***** Data provided *****
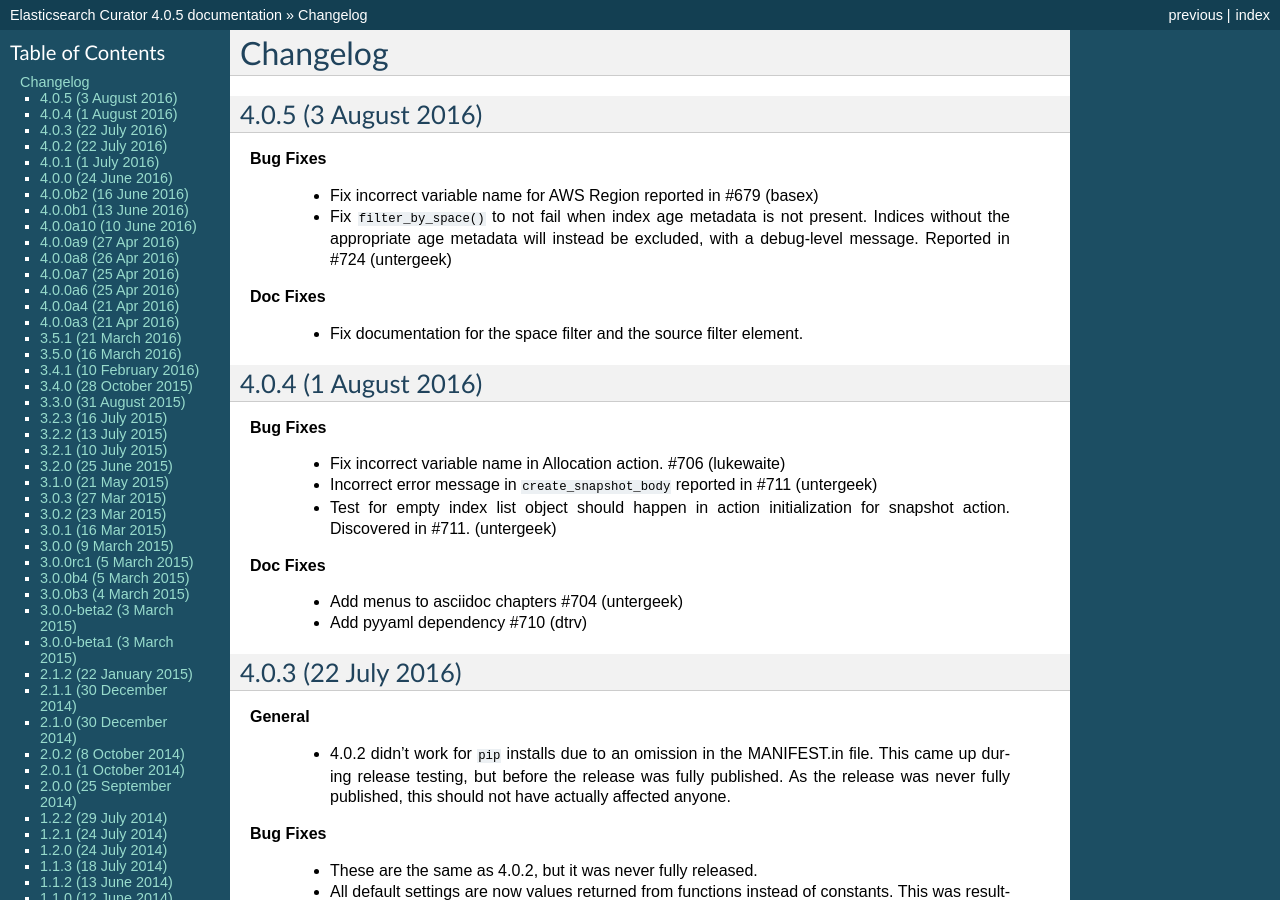
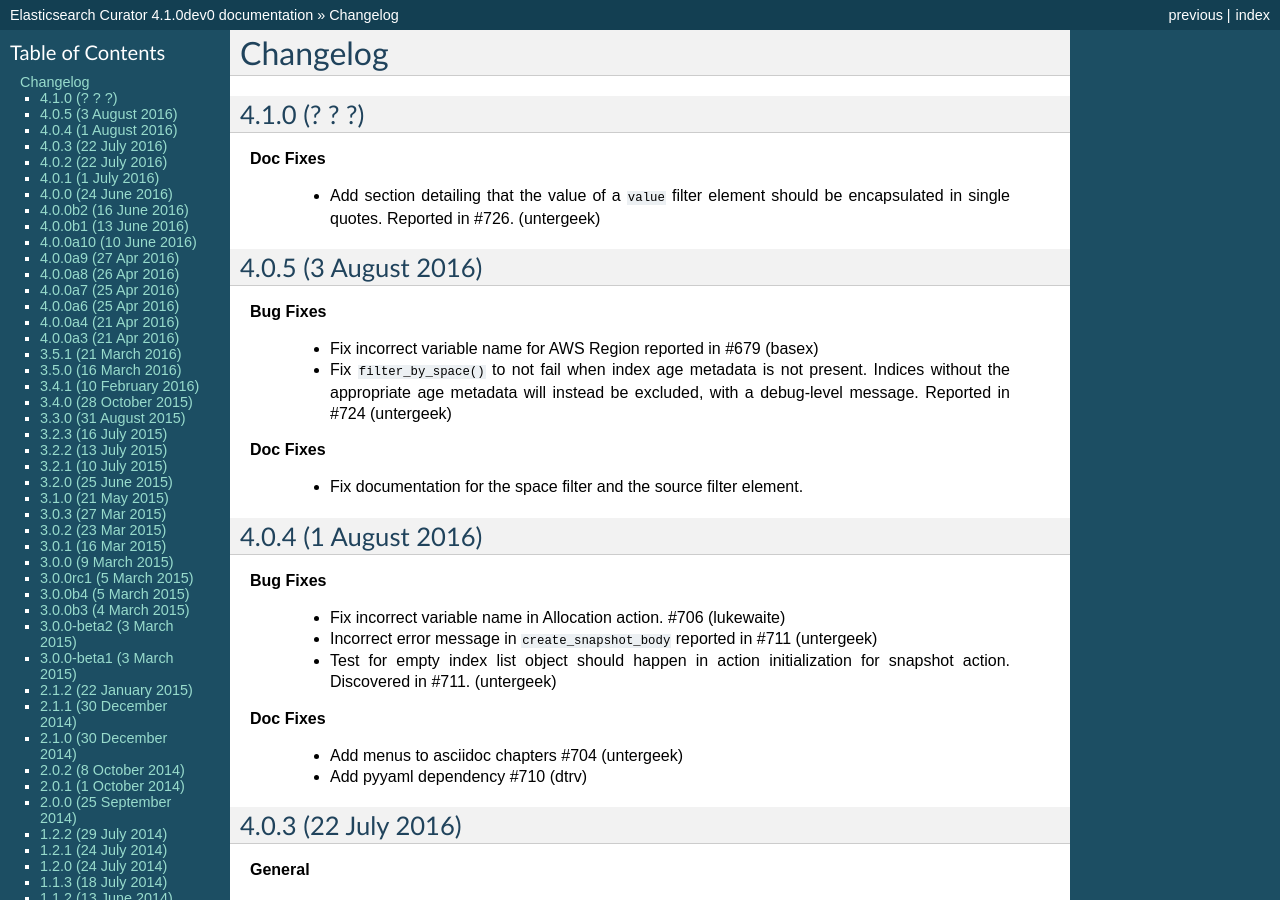
Before and after one commit to elastic/curator, a Sphinx documentation site: the page built from docs/Changelog.rst, in a window 1280 px wide and 900 px high. Built offline with Sphinx 7.4.7, drawn with Linux system fonts in a browser that asks for light colours; some of the changed text lies outside the part shown.

Commit message:
Add doc change and set dev version
This should help get the ball rolling towards 4.1.0

```diff
--- a/curator/_version.py
+++ b/curator/_version.py
@@ -1 +1 @@
-__version__ = '4.0.5'
+__version__ = '4.1.0dev0'
--- a/docs/Changelog.rst
+++ b/docs/Changelog.rst
@@ -2,6 +2,14 @@
 
 Changelog
 =========
+
+4.1.0 (? ? ?)
+-------------
+
+**Doc Fixes**
+
+  * Add section detailing that the value of a ``value`` filter element should be
+    encapsulated in single quotes. Reported in #726. (untergeek)
 
 4.0.5 (3 August 2016)
 ---------------------
```
Also changed, not shown: 1 other file.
*****
### Work instructions:
Output every line above exactly as it stands, and drop any picture.

### Expected answer:
Before and after one commit to elastic/curator, a Sphinx documentation site: the page built from docs/Changelog.rst, in a window 1280 px wide and 900 px high. Built offline with Sphinx 7.4.7, drawn with Linux system fonts in a browser that asks for light colours; some of the changed text lies outside the part shown.

Commit message:
Add doc change and set dev version
This should help get the ball rolling towards 4.1.0

```diff
--- a/curator/_version.py
+++ b/curator/_version.py
@@ -1 +1 @@
-__version__ = '4.0.5'
+__version__ = '4.1.0dev0'
--- a/docs/Changelog.rst
+++ b/docs/Changelog.rst
@@ -2,6 +2,14 @@
 
 Changelog
 =========
+
+4.1.0 (? ? ?)
+-------------
+
+**Doc Fixes**
+
+  * Add section detailing that the value of a ``value`` filter element should be
+    encapsulated in single quotes. Reported in #726. (untergeek)
 
 4.0.5 (3 August 2016)
 ---------------------
```
Also changed, not shown: 1 other file.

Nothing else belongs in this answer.